They may be considered among London's most peaceful thoroughfares, but with the growing popularity of canal towpaths, are these routes are now prone to the kind of aggro you'd expect from a Saturday afternoon on Oxford Street? This is the view of the Canal & River Trust, which is launching a campaign to tackle speeding and barging (as opposed to barges) along the city's waterways.
Of the 48 million people who take to London's towpaths annually, it is cyclists in particular who the Trust feels could be more considerate to others. Ahead of introducing a Share the Space, Drop your Pace scheme on Tuesday, Dick Vincent, London’s towpath ranger for the Trust, called for the 'reintroduction of old-fashioned manners', saying:
Of course it’s great that so many people like cycling along our lovely canals but it’s important to remember that there are a lot of pedestrians on the towpath, many of whom are children. Please help by being considerate of other users, slowing down and remembering we are all there to enjoy the space. If you are in a rush, the towpath is not the best place for you so please choose a different route.
The counter argument is that towpaths provide a safe passage for cyclists and pedestrians through the city; after all, 85% of incidents involving cyclists in London happen at a busy junction — virtually non-existent if you're travelling along a canal.
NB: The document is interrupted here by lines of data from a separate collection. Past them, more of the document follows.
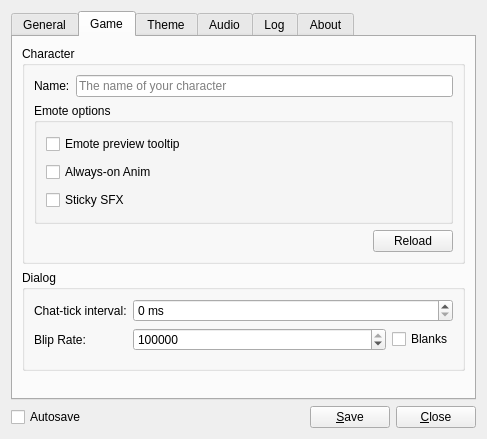
Above: res/ui/config_panel.ui from lambdcalculus/AO2-Client before the change. Below: the same form after it.
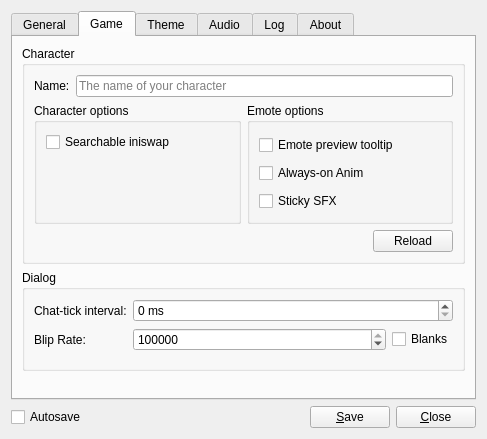
That is the form after the change. The open tabs and pages were chosen to show the change.

Commit message:
Added config option to disable searchable iniswap
* Added config option to disable searchable iniswap
Making it editable is fine but it makes it a lot more annoying to click on it as a result.

```diff
--- a/res/ui/config_panel.ui
+++ b/res/ui/config_panel.ui
@@ -171,33 +171,37 @@
            </widget>
           </item>
           <item row="2" column="0" colspan="2">
-           <layout class="QHBoxLayout" name="horizontalLayout_4">
+           <layout class="QHBoxLayout" name="horizontalLayout_2">
             <item>
-             <spacer name="horizontalSpacer_2">
+             <widget class="QGroupBox" name="groupBox_3">
+              <property name="title">
+               <string>Character options</string>
+              </property>
+              <layout class="QVBoxLayout" name="verticalLayout_8">
+               <item>
+                <widget class="QCheckBox" name="searchable_iniswap">
+                 <property name="text">
+                  <string>Searchable iniswap</string>
+                 </property>
+                </widget>
+               </item>
+               <item>
+                <spacer name="verticalSpacer_5">
               <property name="orientation">
-               <enum>Qt::Horizontal</enum>
+                  <enum>Qt::Vertical</enum>
               </property>
               <property name="sizeHint" stdset="0">
                <size>
-                <width>40</width>
-                <height>20</height>
+                   <width>20</width>
+                   <height>40</height>
                </size>
               </property>
              </spacer>
             </item>
-            <item>
-             <widget class="QPushButton" name="reload_character">
-              <property name="toolTip">
-               <string>&lt;html&gt;&lt;head/&gt;&lt;body&gt;&lt;p&gt;Reload the currently selected character. If a character is not selected, nothing happens.&lt;/p&gt;&lt;/body&gt;&lt;/html&gt;</string>
-              </property>
-              <property name="text">
-               <string>Reload</string>
-              </property>
-             </widget>
-            </item>
-           </layout>
-          </item>
-          <item row="1" column="0" colspan="2">
+              </layout>
+             </widget>
+            </item>
+            <item>
            <widget class="QGroupBox" name="groupBox_5">
             <property name="minimumSize">
              <size>
@@ -208,23 +212,41 @@
             <property name="title">
              <string>Emote options</string>
             </property>
-            <layout class="QGridLayout" name="gridLayout_6">
-             <item row="3" column="0">
               <widget class="QCheckBox" name="sticky_sfx">
+               <property name="geometry">
+                <rect>
+                 <x>12</x>
+                 <y>87</y>
+                 <width>78</width>
+                 <height>22</height>
+                </rect>
+               </property>
                <property name="text">
                 <string>Sticky SFX</string>
                </property>
               </widget>
-             </item>
-             <item row="1" column="0">
               <widget class="QCheckBox" name="emote_preview">
+               <property name="geometry">
+                <rect>
+                 <x>12</x>
+                 <y>31</y>
+                 <width>141</width>
+                 <height>22</height>
+                </rect>
+               </property>
                <property name="text">
                 <string>Emote preview tooltip</string>
                </property>
               </widget>
-             </item>
-             <item row="2" column="0">
               <widget class="QCheckBox" name="always_pre">
+               <property name="geometry">
+                <rect>
+                 <x>12</x>
+                 <y>59</y>
+                 <width>113</width>
+                 <height>22</height>
+                </rect>
+               </property>
                <property name="sizePolicy">
                 <sizepolicy hsizetype="Minimum" vsizetype="Maximum">
                  <horstretch>0</horstretch>
@@ -238,9 +260,36 @@
                 <bool>false</bool>
                </property>
               </widget>
-             </item>
-            </layout>
-           </widget>
+             </widget>
+            </item>
+           </layout>
+          </item>
+          <item row="3" column="0" colspan="2">
+           <layout class="QHBoxLayout" name="horizontalLayout_4">
+            <item>
+             <spacer name="horizontalSpacer_2">
+              <property name="orientation">
+               <enum>Qt::Horizontal</enum>
+              </property>
+              <property name="sizeHint" stdset="0">
+               <size>
+                <width>40</width>
+                <height>20</height>
+               </size>
+              </property>
+             </spacer>
+            </item>
+            <item>
+             <widget class="QPushButton" name="reload_character">
+              <property name="toolTip">
+               <string>&lt;html&gt;&lt;head/&gt;&lt;body&gt;&lt;p&gt;Reload the currently selected character. If a character is not selected, nothing happens.&lt;/p&gt;&lt;/body&gt;&lt;/html&gt;</string>
+              </property>
+              <property name="text">
+               <string>Reload</string>
+              </property>
+             </widget>
+            </item>
+           </layout>
           </item>
          </layout>
         </widget>
```
Left out of the diff: 8 changed lines with no effect on the pictures. Lines whose indentation alone changed are shown as unchanged. The commit also changes 7 other files.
The Canal & River Trust will be extending their own old-fashioned manners, by asking people nicely to heed their advice; on 6 October those using the towpath on the Regent’s Canal by The Proud Archivist will be serenaded by a string quartet.
Perhaps if there was a string quartet permanently installed every 100 metres along London's canals, everyone would be inclined to slow down.
What are your opinions? Are cyclists and other potentially fast-moving objects a menace to the towpaths? Or are towpaths the only safe route through London? Tell us in the comments.